Problem. What is the number of lines in the data that contain "acionamento"? Respond with nothing else.

Entries supplied.
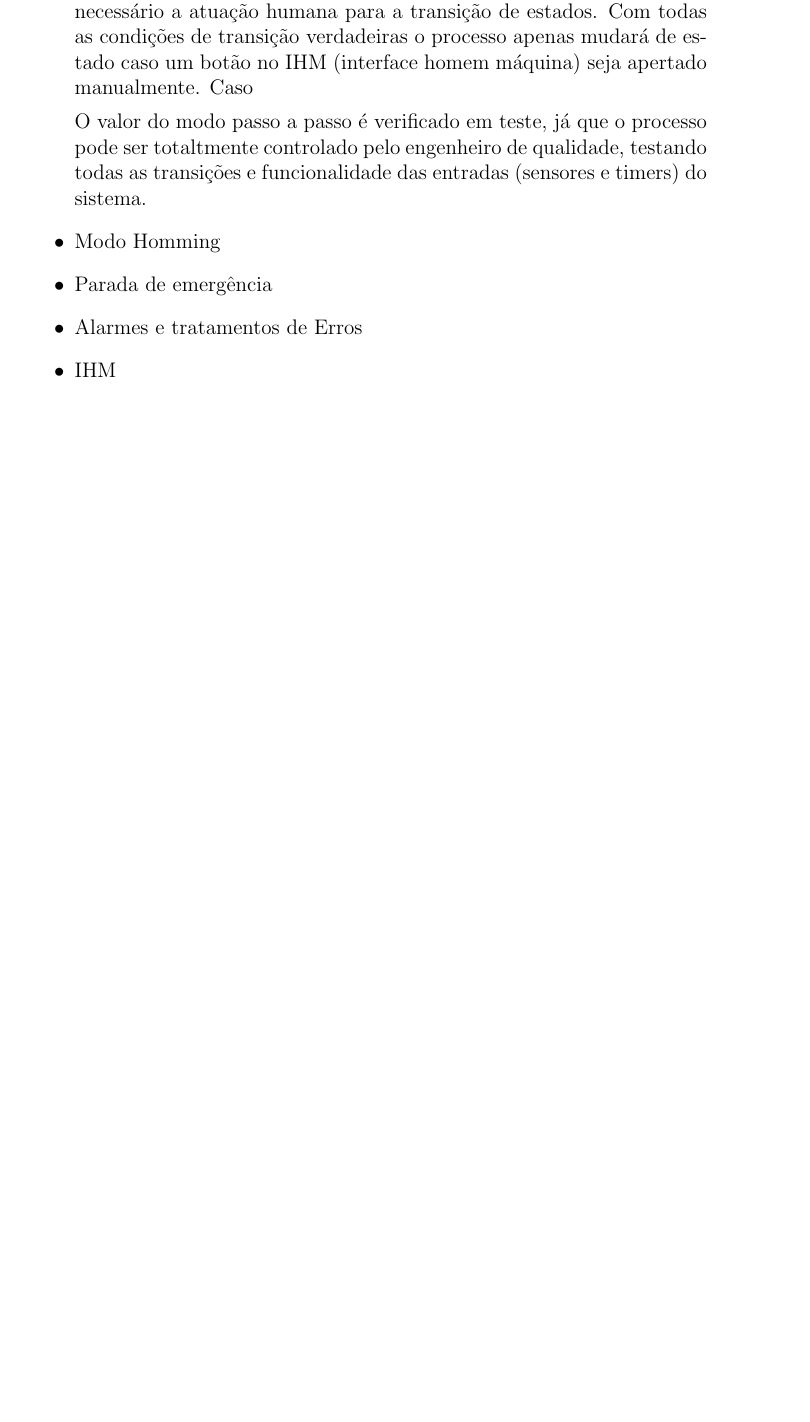
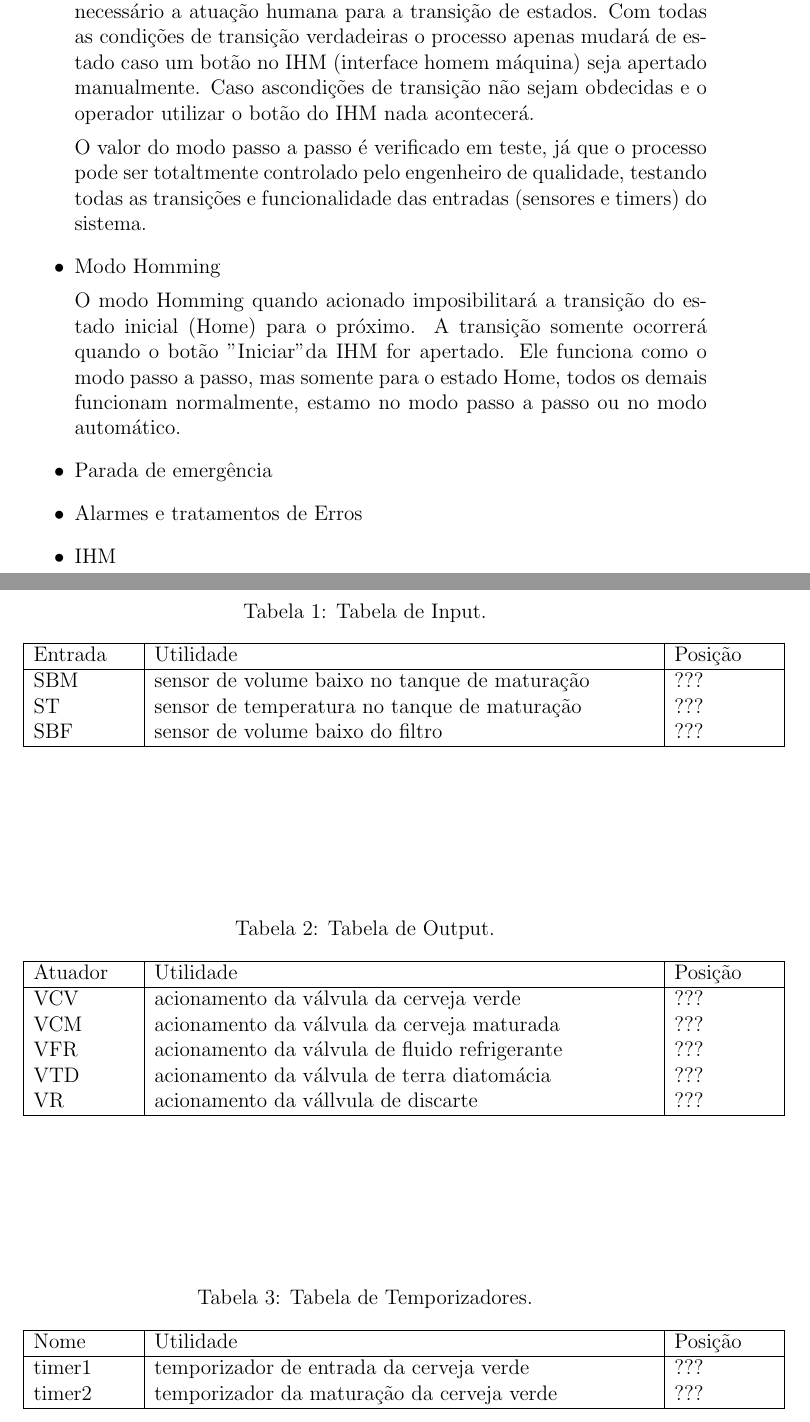
Before and after one commit to vinidavid/niede, a LaTeX document (Relatorio.tex): part of page 5 of 5 before the commit and two parts of pages 5 and 6 of 7 after it, the two joined at a grey line, cut so that both start at the same text, the shorter picture padded with empty space. Compiled offline with pdfLaTeX.

Commit message:
tabelas de variáveis feita

```diff
--- a/Relatorio.tex
+++ b/Relatorio.tex
@@ -85,25 +90,85 @@
 
 	O modo automático consiste na mudança de estado automática. Quando todas as condições necessárias para a mudança de estado se tornam verdadeiras e o modo automático está ativo a mudança de estado acontecerá, sendo assim, não sendo necessária a atuação humana. Este modo permite um processo mais rápido e mais barato por não necessitar de um funcionário presente para fazer as transições. Contudo poderá haver problemas caso a verificação para as condições estiver com problema, se os sensores, por exemplo, estiverem com problema o processo pode avançar mesmo não sendo o momento apropriado para tal.
 	\end{par}
+
 	\item Modo Passo a Passo
 
-	O modo passo a passo é o oposto do modo automático, sendo assim necessário a atuação humana para a transição de estados. Com todas as condições de transição verdadeiras o processo apenas mudará de estado caso um botão no IHM (interface homem máquina) seja apertado manualmente. Caso
+	O modo passo a passo é o oposto do modo automático, sendo assim necessário a atuação humana para a transição de estados. Com todas as condições de transição verdadeiras o processo apenas mudará de estado caso um botão no IHM (interface homem máquina) seja apertado manualmente. Caso ascondições de transição não sejam obdecidas e o operador utilizar o botão do IHM nada acontecerá.
 
 	O valor do modo passo a passo é verificado em teste, já que o processo pode ser totaltmente controlado pelo engenheiro de qualidade, testando todas as transições e funcionalidade das entradas (sensores e timers) do sistema.
+
 	\item Modo Homming
+
+	O modo Homming quando acionado imposibilitará a transição do estado inicial (Home) para o próximo. A transição somente ocorrerá quando o botão "Iniciar" da IHM for apertado. Ele funciona como o modo passo a passo, mas somente para o estado Home, todos os demais funcionam normalmente, estamo no modo passo a passo ou no modo automático.
 
 	\item Parada de emergência
 
+
 	\item Alarmes e tratamentos de Erros
 
+
 	\item IHM
+
+
 \end{itemize}
 
 \section {Tabela de designação}
+{
+\begin {table}
+\caption {Tabela de Input.}
+\centering
+	\begin{tabular}{|  p{2cm} | p{10cm} | p{2cm} | }
+\hline
+Entrada & Utilidade & Posição\\
+\hline
+SBM & sensor de volume baixo no tanque de maturação & ??? \\
+  ST & sensor de temperatura no tanque de maturação & ??? \\
+ SBF & sensor de volume baixo do filtro & ??? \\
+\hline
+\end{tabular}\\
+\end {table}
+}
+
+
+{
+\begin {table}
+\caption {Tabela de Output.}
+\centering
+\begin{tabular}{|  p{2cm} | p{10cm} | p{2cm} | }
+\hline
+Atuador & Utilidade & Posição\\
+\hline
+  VCV & acionamento da válvula da cerveja verde & ??? \\
+  VCM & acionamento da válvula da cerveja maturada & ??? \\
+ VFR & acionamento da válvula de fluido refrigerante & ??? \\
+VTD & acionamento da válvula de terra diatomácia & ???\\
+VR & acionamento da vállvula de discarte & ???\\
+ \hline
+\end{tabular}\\
+\end{table}
+}
+
+
+{
+\begin {table}
+\caption {Tabela de Temporizadores.}
+\centering
+\begin{tabular}{|  p{2cm} | p{10cm} | p{2cm} | }
+\hline
+Nome & Utilidade & Posição\\
+\hline
+timer1 &  temporizador de entrada da cerveja verde & ??? \\
+ timer2 & temporizador da maturação da cerveja verde & ??? \\
+ \hline
+\end{tabular}
+\end{table}
+}
 
 \section {Implementação do sistema}
 
+
 \section {Conclusões}
+
 
 \begin{thebibliography}{5}
 
```
Also changed, not shown: Relatorio.tex (9 more changed lines), 1 other file.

Exercise output. 5